---- Supplied data

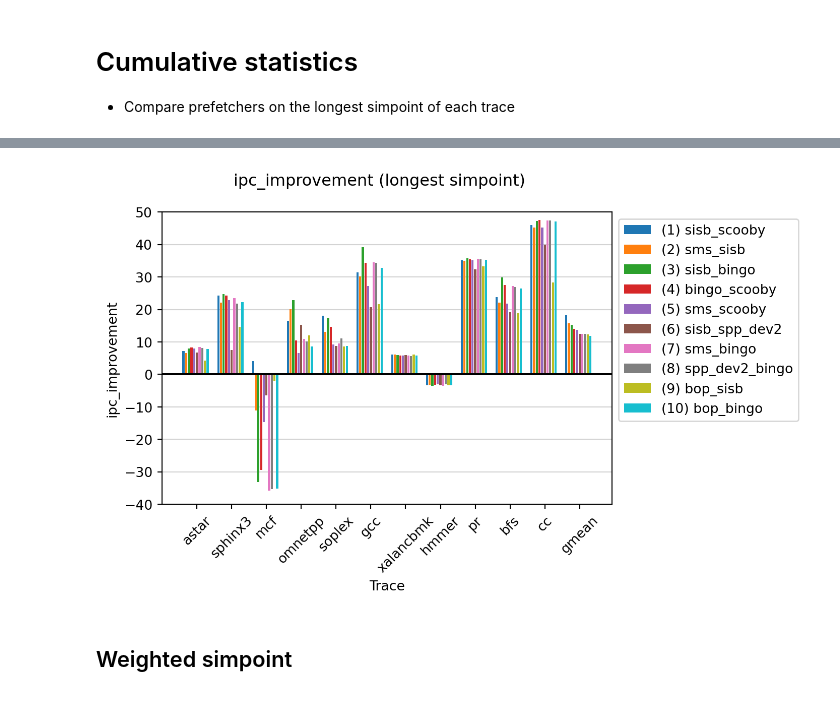
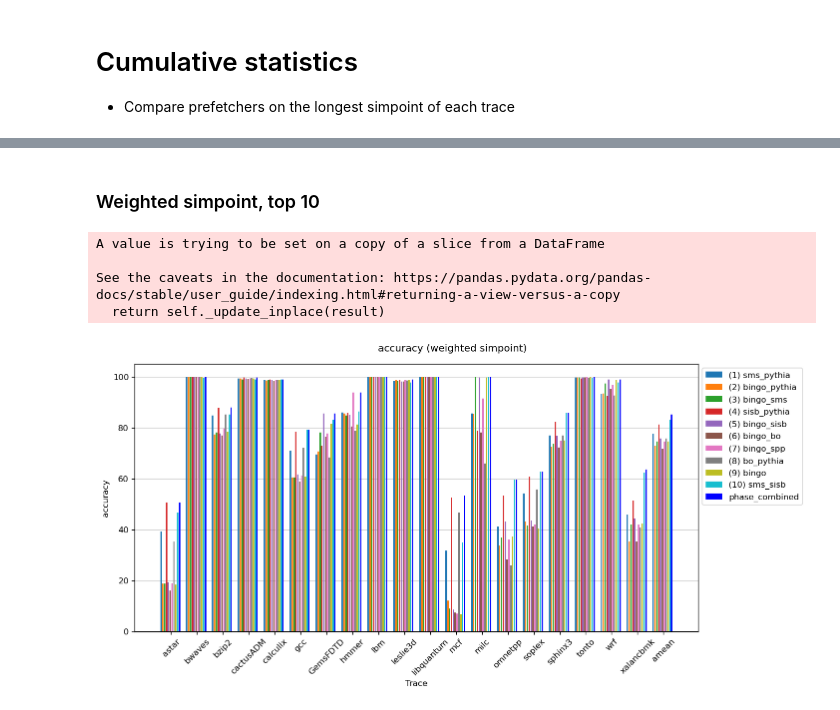
Before and after one commit to cmolder/prefetcher-zoo-analysis, a Jupyter notebook: 20220327-zoo.ipynb, the cells around one changed output, grey strips where cells are left out. Cells and saved outputs as stored; diff of their text form; code cells hidden in the pictures.

```diff
--- a/20220327-zoo.ipynb
+++ b/20220327-zoo.ipynb
@@ -209,9 +259,18 @@ plot_cumulative_statistics(df, weights, metric='mpki_reduction', ymin=0, ymax=10
 # %%
-plot_cumulative_statistics(df, weights, metric='ipc_improvement', ymin=-40, ymax=50)
+# plot_cumulative_statistics(df, weights, metric='ipc_improvement',
+#                            ymin=-40, ymax=120, dpi=120,
+#                            filter_benchmarks=spec)
-# %% [output]
-[figure, removed]
 # %% [markdown]
-## Weighted simpoint
+### Weighted simpoint, top 10
 # %%
-plot_cumulative_statistics(df, weights, metric='accuracy', method='weighted', ymin=0, ymax=100)
+# TODO: Fix accuracy error in amean
+plot_cumulative_statistics(df, weights, metric='accuracy', method='weighted',
+                           ymin=0, ymax=105, dpi=120,
+                           filter_benchmarks=spec)
+# %% [output]
+A value is trying to be set on a copy of a slice from a DataFrame
+
+See the caveats in the documentation: https://pandas.pydata.org/pandas-docs/stable/user_guide/indexing.html#returning-a-view-versus-a-copy
+  return self._update_inplace(result)
+[figure, added]
 # %%
```
Also changed, not shown: parts of 33 cells of this notebook, 1 other file.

--------

→ **Exercise objective**: Please show each line in the records above that contains "method".

→ **Answer space**:
-plot_cumulative_statistics(df, weights, metric='accuracy', method='weighted', ymin=0, ymax=100)
+plot_cumulative_statistics(df, weights, metric='accuracy', method='weighted',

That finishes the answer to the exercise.